I spelled that too.
" How about ' discourage'?"
I looked up and said, " Miss W, that word is not on our spelling list."
" No Fishy, it isn't but can you spell it?"
" No ma'am"
"Please try" said Miss W then pronounced the word again slowly and clearly.
I didn't look at Miss W for encouragement but I focused on a building in the far away view then suddenly yelled in my loudest voice " D-I-S-courage !"
I started to cry. Then I cried harder , hiccuped, sniffled, hung my head in shame.
Miss W offered comforting little pats and fetched the tissues and there, there'd a bit till something close to regular breathing returned.

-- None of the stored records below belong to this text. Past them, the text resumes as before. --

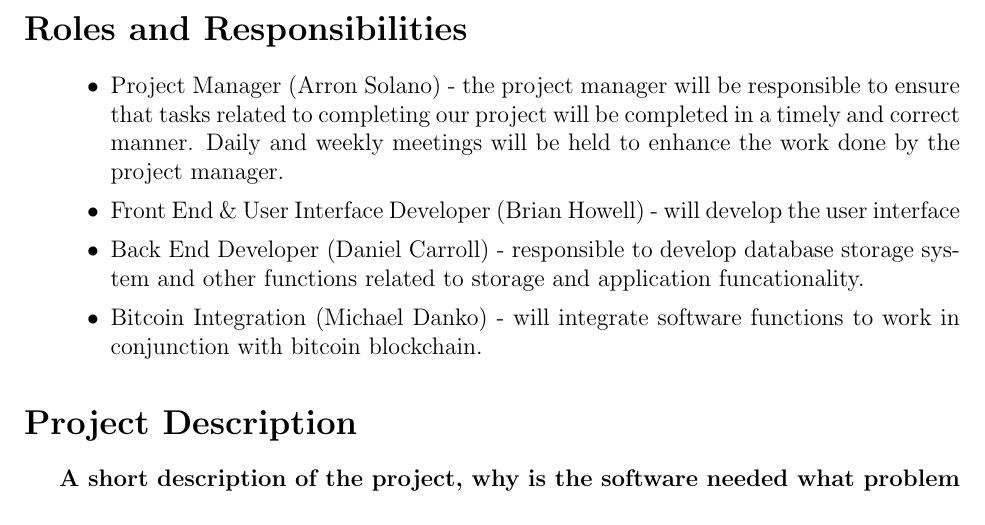
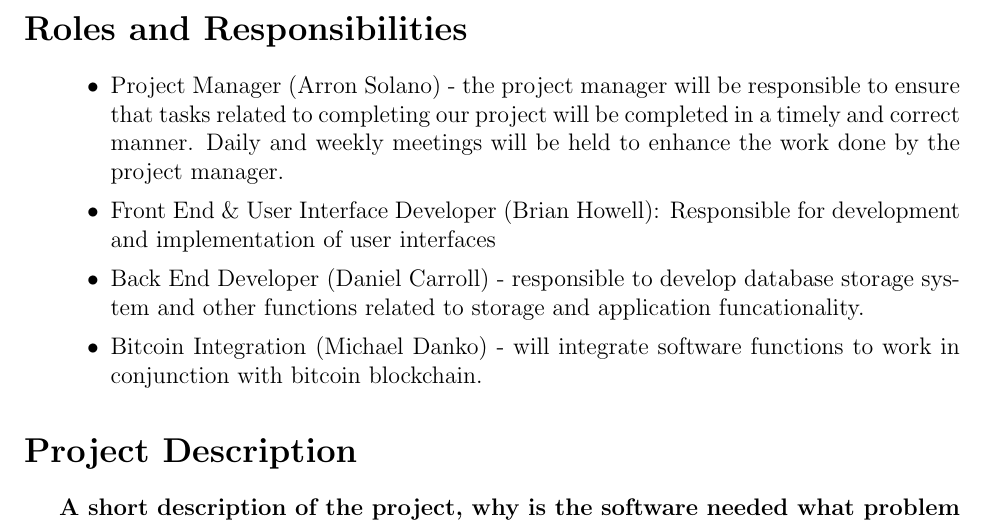
Before and after one commit to MichaelDanko/WalleTX, a LaTeX document (documentation/prospectus/prospectus.tex): part of page 2 of 2, cut so that both start at the same text. Compiled offline with pdfLaTeX; a LaTeX package or settings file that is missing is left out.

Commit message:
Changed front-end/UI description

```diff
--- a/documentation/prospectus/prospectus.tex
+++ b/documentation/prospectus/prospectus.tex
@@ -69,7 +69,7 @@
   \begin{adjustwidth}{1.5em}{0pt}
     \begin{itemize}
       \item Project Manager (Arron Solano) - the project manager will be responsible to ensure that tasks related to completing our project will be completed in a timely and correct manner. Daily and weekly meetings will be held to enhance the work done by the project manager.
-      \item Front End \& User Interface Developer (Brian Howell) - will develop the user interface
+      \item Front End \& User Interface Developer (Brian Howell): Responsible for development and implementation of user interfaces
       \item Back End Developer (Daniel Carroll) - responsible to develop database storage system and other functions related to storage and application funcationality.
        \item Bitcoin Integration (Michael Danko) - will integrate software functions to work in conjunction with bitcoin blockchain.
     \end{itemize}
```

The she said,
" Fishy, do you know all your spelling words?"
" Do you know some of your spelling words are wrong on your last few tests?"
" yes ma'am"
" Can you help me to understand how you write incorrectly words you know you can spell correctly?"
" Yes Ma'am Miss W, it's because I am dumber than a dog on account of my brains spilling out"
" Now Fishy, I think your brains are just fine and right up there where they belong", she said while gently tapping my forehead.
" Beg your pardon Miss W but I think you are wrong this time"
" Why am I wrong Fishy?", she asked
" On account of you can't know this but I've busted my head open really bad three times. I had to be taken to the hospital and the doctors sure did try to put everything back right but I guess they didn't do a good job. So here I am missing my spelling words cause of those spilled brains and being dumber than a dog".
I could see Miss W was trying hard not to laugh in my face in light of these revelations but she lost that struggle and busted out laughing til she cried.
Then she got off her chair, pulled me out of my chair and gave me the biggest hug ever. She told me I was a wonderful, smart, creative, joyful child of God and she told me she loved me. She told me she would have a chat with my Mama about my fine brains and how she was positive my dog could not spell a single word.
On that day Miss W became my friend, my mentor, my " go to " person. If I was troubled about something she had a knack for setting things right. She was THE person who more than any other taught me to talk to God, taught me to give my burdens to God and taught me to love the "presents" God had graced me with. My adored Miss W loved my big imagination, loved my exuberance, loved my art, loved the stories I wrote and she loved me. And oh! how I loved her.
I will never forget her but I also don't think about her every day.
It has been a very long time since I was in third grade.
But this weekend our priest offered up a sermon on stewardship which was not about tithing time or talent. No indeed,
this education was on our responsibility to be good stewards of God's gifts to us.
That in fact, our individual gifts from God are more precious than the gifts from the Magi bringing the gold, frankincense and myrrh. This priest, just like my beloved Miss W, was smiling before us counseling each of us to be good stewards of our gifts. To develop them, to protect them, to use them for good, to respect God's will for us through these gifts. He encouraged us each to be warriors in defense of these gifts, scholars in pursuit of understanding of all our gifts , generous in the sharing of these gifts and always grateful for the gifts. To do less, he said, was to reject God.
So today I wrote all this down. In case tomorrow I am frightened , like some huge unidentified fear is smashing my chest. Or worry that I just am not wise enough to navigate this new business reality which could result in the perishing of FishyDesigns and my gift. Or worry about my Mama sitting in her chair waiting for others to offer the assistance she requires. Or worry about my own journey as the Mama and if I am doing, being, sharing, seeing, counseling all I should. If I have one of those anxious days, I will remember the lessons of my beloved Miss W about being God's child and having the faith for courage and not giving in to being discouraged. And, I will remember this good man who tries his best to shepherd us all wisely.